Calshot Castle is a mid 16th century stone built artillery castle with 18th and 19th century alterations, lying on Calshot Spit on the southern shore of Southampton Water. The symmetrical plan of the castle centres on a three storey gun tower or keep, separated from the surrounding curtain wall by a courtyard within which lie both accommodation buildings and later searchlight emplacements.

Fears of a French Invasion at the end of the 19th century resulted in the castle undergoing substantial modification to become an artillery fort once again after a long period of use as a Coastguard base combatting smuggling in the area. In 1894 a large quick fire gun battery was built to the south east of the castle, which was completed by 1897. this was supplemented by the installation of Defence Electric Lights installed on the castle to be used in conjuction with the battery and a boom was built across Southampton Water controlled by the castle.

A set of detailed maps and colour drawings of Calshot Castle and battery completed in 1901 can be found in the National Archives WO78/4954 some of which have been reproduced for this article.

In 1907 Calshot Castle underwent its last major modification as a fortress; the roof of the keep was strengthened to permit the installation of a pair of quick fire guns to augment the adjacent battery.

Calshot Castle and its adjacent battery were stripped of their weapons before the end of the World War I.

The battery had been completely removed by the late 1920’s when aerial photos available from Historic England through the Britain From Above website show hangers built on where the battery once stood.

The full Historic England scheduling record for Calshot Castle can be found: Here

Conquest and land clearance: the Domesday account of the New Forest – Abstract

The following paper was presented at the New Forest Knowledge Conference 2017 entitled: New Forest Historical Research and Archaeology: who’s doing it? Below you will find the abstract of the paper and a video of the paper given if permission to film it was given by the speaker.

Speaker:

Katherine Blayney, University of Oxford

Abstract:

Twelfth century chroniclers, such as Orderic Vitalis and John of Worcester, claimed that the creation of the New Forest led to the destruction of houses and churches, and families being driven from the land.  This paper looks at the information in Domesday Book to assess the communities that existed in the south-west of Hampshire before the creation of the New Forest, and uses ArcGIS mapping software to illustrate the transformation of the region by 1086, using the Domesday data.
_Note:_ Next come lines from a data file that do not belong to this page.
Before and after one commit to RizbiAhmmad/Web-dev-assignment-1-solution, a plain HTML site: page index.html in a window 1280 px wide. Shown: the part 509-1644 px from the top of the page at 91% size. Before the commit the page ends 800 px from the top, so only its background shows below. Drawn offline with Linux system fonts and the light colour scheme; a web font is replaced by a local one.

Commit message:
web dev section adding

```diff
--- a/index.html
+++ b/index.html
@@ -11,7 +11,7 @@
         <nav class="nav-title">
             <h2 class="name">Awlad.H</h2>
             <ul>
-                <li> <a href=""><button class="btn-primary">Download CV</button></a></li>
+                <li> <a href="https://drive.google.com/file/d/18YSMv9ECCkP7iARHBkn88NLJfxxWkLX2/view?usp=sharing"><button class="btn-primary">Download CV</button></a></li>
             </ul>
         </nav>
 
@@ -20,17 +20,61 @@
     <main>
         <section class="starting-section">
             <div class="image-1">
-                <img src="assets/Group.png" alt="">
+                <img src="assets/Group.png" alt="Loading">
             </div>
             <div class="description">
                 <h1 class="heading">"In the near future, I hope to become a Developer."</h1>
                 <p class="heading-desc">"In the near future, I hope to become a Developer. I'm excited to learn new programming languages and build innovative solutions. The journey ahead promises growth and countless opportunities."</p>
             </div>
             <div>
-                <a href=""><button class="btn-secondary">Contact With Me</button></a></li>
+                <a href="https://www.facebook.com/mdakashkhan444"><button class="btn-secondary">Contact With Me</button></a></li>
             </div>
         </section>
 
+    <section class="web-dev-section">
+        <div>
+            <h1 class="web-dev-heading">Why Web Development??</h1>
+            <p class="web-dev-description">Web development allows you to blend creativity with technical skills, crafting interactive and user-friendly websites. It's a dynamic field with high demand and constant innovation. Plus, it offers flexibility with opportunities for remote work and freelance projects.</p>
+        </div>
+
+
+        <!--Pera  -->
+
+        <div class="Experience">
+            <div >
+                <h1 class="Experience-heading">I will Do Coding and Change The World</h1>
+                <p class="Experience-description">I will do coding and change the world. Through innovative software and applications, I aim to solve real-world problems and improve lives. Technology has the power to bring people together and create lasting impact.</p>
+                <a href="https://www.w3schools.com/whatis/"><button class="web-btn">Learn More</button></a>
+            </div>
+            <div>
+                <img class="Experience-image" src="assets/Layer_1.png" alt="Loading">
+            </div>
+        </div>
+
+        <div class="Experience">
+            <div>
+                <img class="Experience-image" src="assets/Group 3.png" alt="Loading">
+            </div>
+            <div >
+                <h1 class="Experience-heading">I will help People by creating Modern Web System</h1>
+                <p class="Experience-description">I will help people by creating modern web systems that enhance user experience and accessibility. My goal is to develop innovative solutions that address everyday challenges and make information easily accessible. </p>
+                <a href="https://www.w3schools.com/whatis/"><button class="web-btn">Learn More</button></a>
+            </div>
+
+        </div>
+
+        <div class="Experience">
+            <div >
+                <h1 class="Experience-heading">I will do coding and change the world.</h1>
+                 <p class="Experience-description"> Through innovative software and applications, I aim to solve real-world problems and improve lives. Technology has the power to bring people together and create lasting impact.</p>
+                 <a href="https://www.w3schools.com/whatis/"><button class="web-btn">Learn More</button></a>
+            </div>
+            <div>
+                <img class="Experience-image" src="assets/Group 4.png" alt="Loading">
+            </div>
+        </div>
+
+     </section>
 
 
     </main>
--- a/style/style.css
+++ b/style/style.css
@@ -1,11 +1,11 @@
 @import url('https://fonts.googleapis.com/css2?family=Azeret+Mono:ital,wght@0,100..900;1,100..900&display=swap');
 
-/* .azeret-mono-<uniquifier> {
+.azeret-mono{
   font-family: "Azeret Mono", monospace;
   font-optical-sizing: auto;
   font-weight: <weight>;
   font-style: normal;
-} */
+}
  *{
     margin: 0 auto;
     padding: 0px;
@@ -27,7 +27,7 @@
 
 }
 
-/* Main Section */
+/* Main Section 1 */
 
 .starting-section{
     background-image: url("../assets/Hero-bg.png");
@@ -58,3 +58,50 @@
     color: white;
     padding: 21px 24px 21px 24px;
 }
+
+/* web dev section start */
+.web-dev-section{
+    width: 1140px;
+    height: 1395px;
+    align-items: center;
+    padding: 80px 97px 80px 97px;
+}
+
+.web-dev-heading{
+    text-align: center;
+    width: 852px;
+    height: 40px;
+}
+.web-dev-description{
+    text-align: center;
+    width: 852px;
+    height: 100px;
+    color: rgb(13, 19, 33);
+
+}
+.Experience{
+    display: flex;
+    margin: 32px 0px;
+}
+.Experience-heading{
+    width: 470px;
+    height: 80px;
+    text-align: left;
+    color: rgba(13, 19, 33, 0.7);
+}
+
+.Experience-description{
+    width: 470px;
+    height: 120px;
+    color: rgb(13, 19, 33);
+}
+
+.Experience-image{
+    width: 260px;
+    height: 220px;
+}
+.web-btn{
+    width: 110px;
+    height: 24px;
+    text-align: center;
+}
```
It draws together recent scholarship on royal forests and the New Forest in particular, and questions the extent to which the prosperity of this part of Hampshire had been affected by conquest, land clearance, and afforestation.

D-Day at Lepe – New Forest History Hit Film

Join National Park archaeologist James Brown for this New Forest History Hit on the role of Lepe Beach in D-Day.

You can find out more about the New Forest’s vital role in D-Day from Mulberry Harbour, to holding camps, road widening, advanced landing grounds, PLUTO and Embarkation by visiting our main page on D-Day in the New Forest.

History Hits

You can find and enjoy the rest of the New Forest History Hits using the following links: